How are the Human Beings in this country going to put an end to this sacrilege before Humanity in other nations decides they MUST?
The idea of what amounts to nuclear time-bombs circling the globe, landing/crashin g anywhere, doing only God knows what, is THE most appalling prospect we have to deal with.
Tell me now that there is an "intelligent being" minding the store in Washington, and that we can "relax" because we are the GOOD guys, and I will puke on your feet.
 
 
+4 # CaptD 2012-04-04 10:49
DC is now for themselves or haven't you noticed?

Compare the number of donation requests now as compared to years ago! The donation amount "check box" is even higher on your IRS tax form...
 
 
+11 # warkovision 2012-04-04 08:23
"A halt has been called to the work for now, due to worries that public opinion will not accept the idea of such a potentially hazardous technology, with the inherent dangers of either a crash – in effect turning the drone into a so-called dirty bomb – or of its nuclear propulsion system falling into the hands of terrorists or unfriendly powers."
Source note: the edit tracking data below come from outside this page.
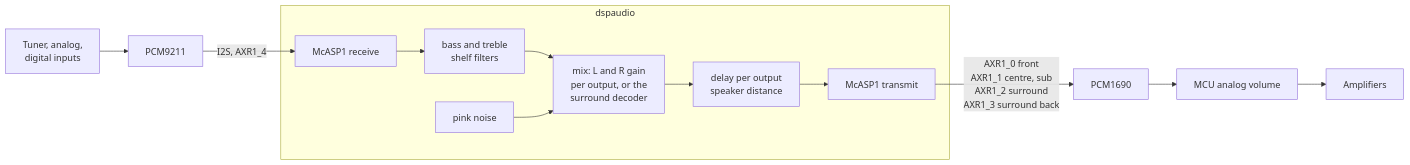
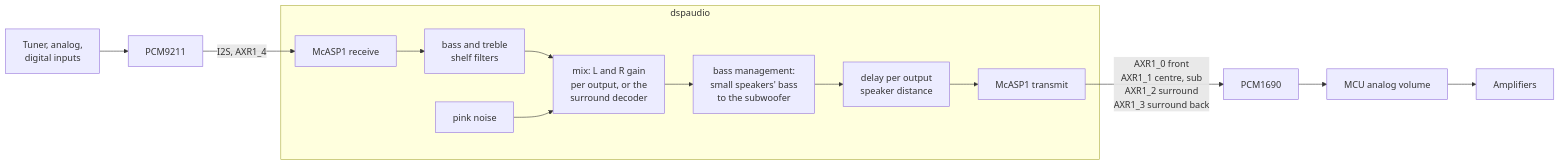
The fifth of 5 diagrams in docs/architecture.md (ubis/OSIRIS), drawn with Mermaid before and after one commit. The commit also changed other lines of this file and 4 other files, not shown here.

First line of the commit message:
services: dspd, dspaudio: bass management

````diff
--- a/docs/architecture.md
+++ b/docs/architecture.md
@@ -153,14 +153,15 @@
 ```mermaid
 flowchart LR
     IN[Tuner, analog,<br/>digital inputs] --> DIR[PCM9211]
     DIR -->|I2S, AXR1_4| RX[McASP1 receive]
     subgraph dspaudio
         RX --> TONE[bass and treble<br/>shelf filters]
         TONE --> MIX[mix: L and R gain<br/>per output, or the<br/>surround decoder]
         NOISE[pink noise] --> MIX
-        MIX --> DELAY[delay per output<br/>speaker distance]
+        MIX --> BASS[bass management:<br/>small speakers' bass<br/>to the subwoofer]
+        BASS --> DELAY[delay per output<br/>speaker distance]
         DELAY --> TX[McASP1 transmit]
     end
     TX -->|AXR1_0 front<br/>AXR1_1 centre, sub<br/>AXR1_2 surround<br/>AXR1_3 surround back| DAC[PCM1690]
     DAC --> VOL[MCU analog volume] --> AMP[Amplifiers]
 ```
````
D'ya think??? Good lord.
 
 
+7 # CaptD 2012-04-04 10:46
The FAA is in the middle of changing the Reg.'s to allow UAV's access to public airways, does that give you a hint of what is coming!
 
 
+4 # CaptD 2012-04-04 10:47
It would give an entirely new meaning to the now NON-Nuclear term "Software CRASH"...
 
 
+10 # Windy126 2012-04-04 08:53
We don't need them! We have paid millions for spy satellites now we are supposed to pay for more Drones? How about the 99% getting a break instead of the 1% that own the companies that make all of this stuff. I am tired of paying for military equipment that gets dumped on the world market at fire sale prices when we paid Tiffany prices for it.
 
 
+2 # CaptD 2012-04-04 10:44
Satellites cannot carry weapons, YET...
 
 
+10 # John Locke 2012-04-04 09:48
Does anyone believe the project has ended?

Trust our government to find a way to annihilate this planet…If any government can, it will be us!
 
 
+6 # CaptD 2012-04-04 10:44
From mdinoregon on HP:
USA Nuclear Drones capable of ‘months’ of flight

American scientists are announcing this week that they’ve got plans to release new unmanned aircraft with capabilities for months of flight without refueling. These new drones would be nuclear-powered and will be developed by Sandia National Laboratories – this being the US government’s principal research and development agency. They’re also working with defense contractor Northrop Grumman, who are the ones who specifically noted that these drones will have an increased flying time over previous models “from days to months”, this including more power for operating equipment as well.

Flying dirty bomb....what could possibly go wrong?


The team of Sandia-Northrop Grumman are working with patented drone technology that works with a helium-cooled nuclear reactor...........
http://www.slashgear.com/usa-nuclear-drones-capable-of-months-of-flight-03221334/
===
From Me:
Note they have already been flown for a while now...

What is next, using the UAV itself to crash into your countryside, to make it radioactive?
Maybe they can use these to monitor the debris from Japan as it nears Hawaii...
 
 
+6 # Barbara K 2012-04-04 10:59
I say "NO" to nuclear drones. so many people have been accidentally killed by the drones, just think what it would be like if they were nuclear. Besides, enemies could get them and send them over here too. Think this one thru really hard, and then DON'T DO IT!
 
 
+6 # John Locke 2012-04-04 13:05
Barbara: They don't have to think to do these stupid things they are on automatic robot.
 
 
+2 # cadan 2012-04-04 14:31
I think "could" should be "will".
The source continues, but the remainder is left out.